# [WORK INSTRUCTIONS]
A word-for-word copy of all entries is required, without images.

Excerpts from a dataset
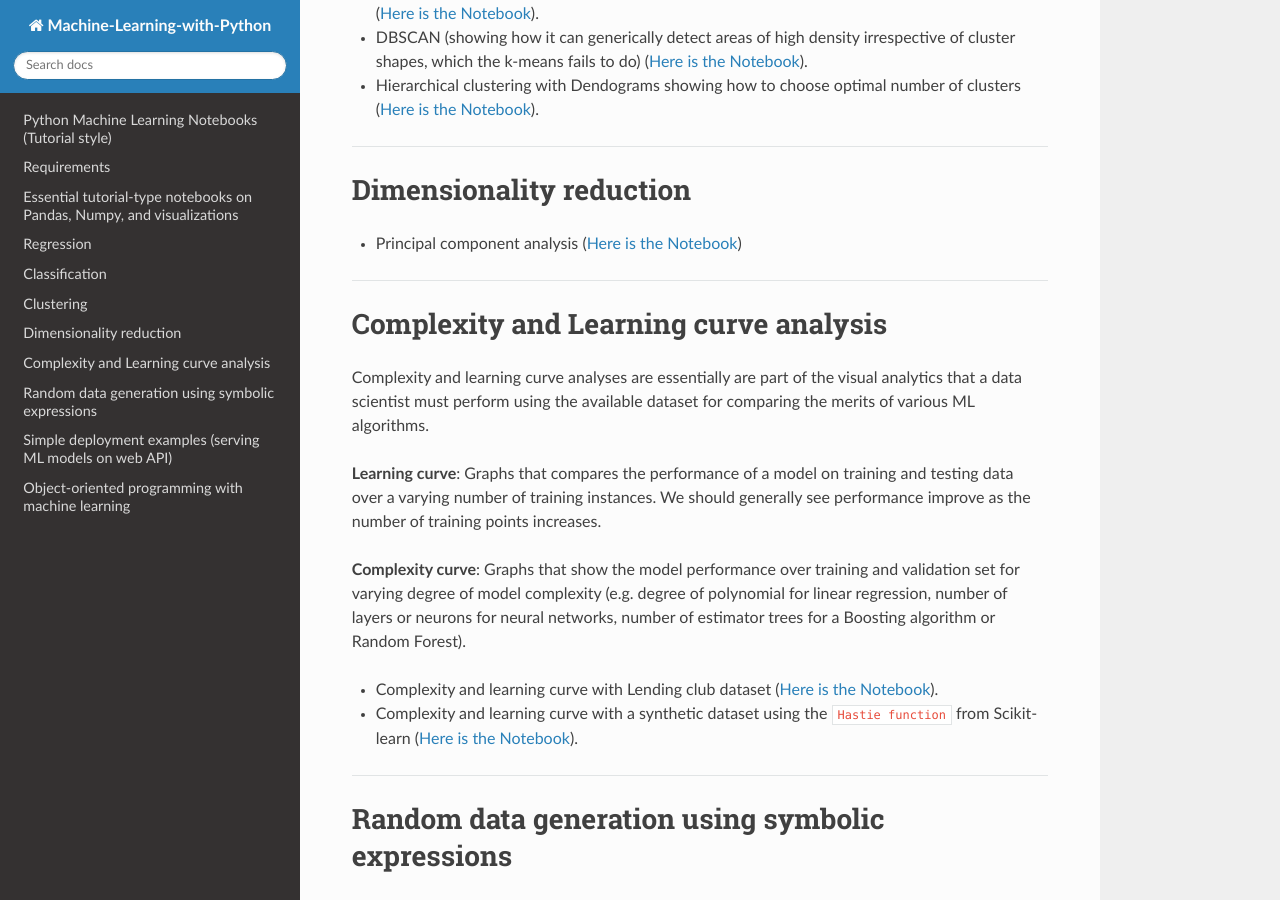
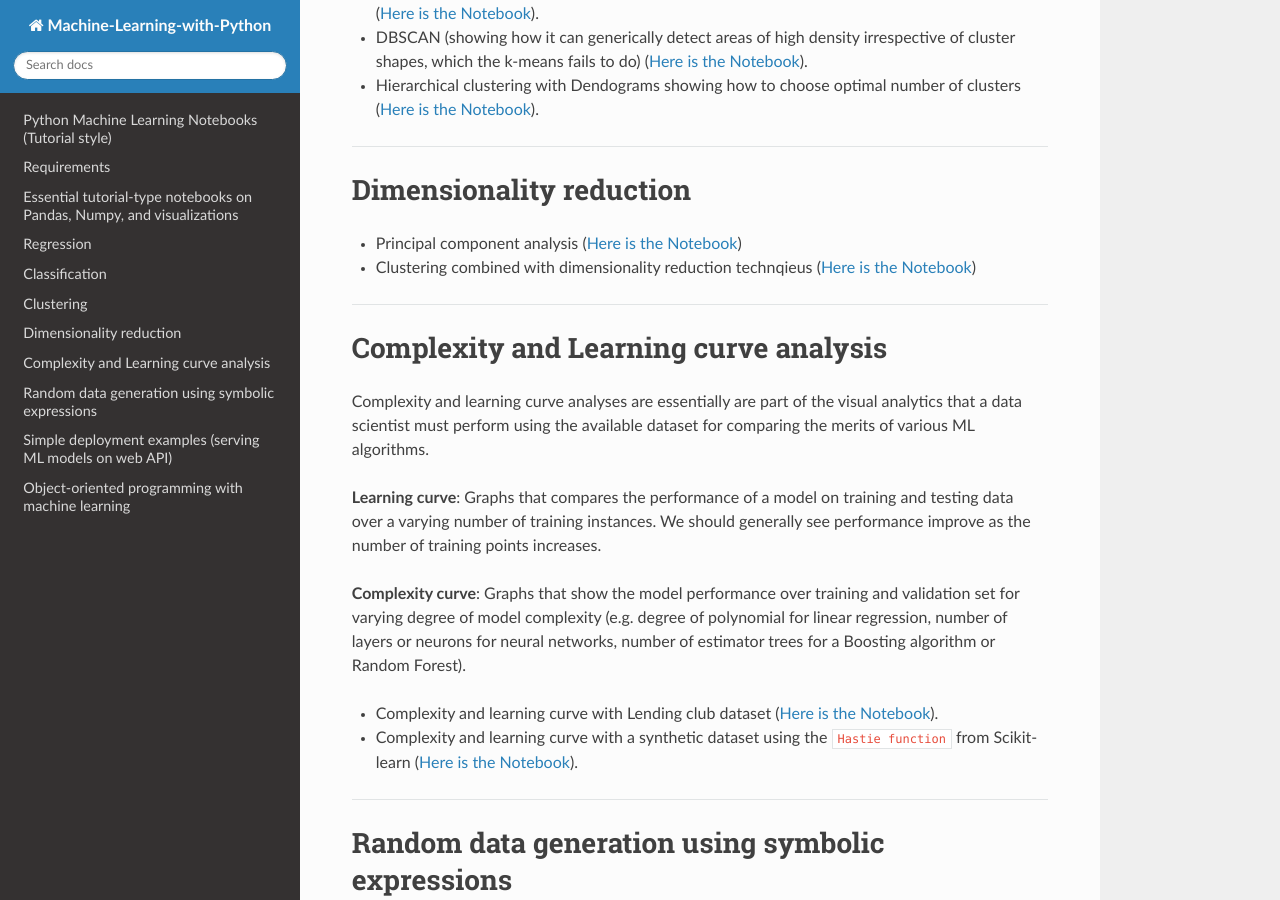
Before and after one commit to tirthajyoti/Machine-Learning-with-Python, a Sphinx documentation site: the page built from docs/index.rst, in a window 1280 px wide and 900 px high, scrolled down 2535 px. Built offline with Sphinx 7.4.7 and the Read the Docs theme 2.0.0, drawn with Linux system fonts in a browser that asks for light colours.

Commit message:
Update index.rst

```diff
--- a/docs/index.rst
+++ b/docs/index.rst
@@ -160,6 +160,9 @@ Dimensionality reduction
 -  Principal component analysis (`Here is the
    Notebook <https://github.com/tirthajyoti/Machine-Learning-with-Python/blob/master/Clustering-Dimensionality-Reduction/Principal%20Component%20Analysis.ipynb>`__)
 
+-  Clustering combined with dimensionality reduction technqieus (`Here is the
+   Notebook <https://github.com/tirthajyoti/Machine-Learning-with-Python/blob/master/Clustering-Dimensionality-Reduction/Clustering_with_dim_reduction.ipynb>`__)
+
 --------------
 
 Complexity and Learning curve analysis
```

# [WRITTEN ANSWER]
Before and after one commit to tirthajyoti/Machine-Learning-with-Python, a Sphinx documentation site: the page built from docs/index.rst, in a window 1280 px wide and 900 px high, scrolled down 2535 px. Built offline with Sphinx 7.4.7 and the Read the Docs theme 2.0.0, drawn with Linux system fonts in a browser that asks for light colours.

Commit message:
Update index.rst

```diff
--- a/docs/index.rst
+++ b/docs/index.rst
@@ -160,6 +160,9 @@ Dimensionality reduction
 -  Principal component analysis (`Here is the
    Notebook <https://github.com/tirthajyoti/Machine-Learning-with-Python/blob/master/Clustering-Dimensionality-Reduction/Principal%20Component%20Analysis.ipynb>`__)
 
+-  Clustering combined with dimensionality reduction technqieus (`Here is the
+   Notebook <https://github.com/tirthajyoti/Machine-Learning-with-Python/blob/master/Clustering-Dimensionality-Reduction/Clustering_with_dim_reduction.ipynb>`__)
+
 --------------
 
 Complexity and Learning curve analysis
```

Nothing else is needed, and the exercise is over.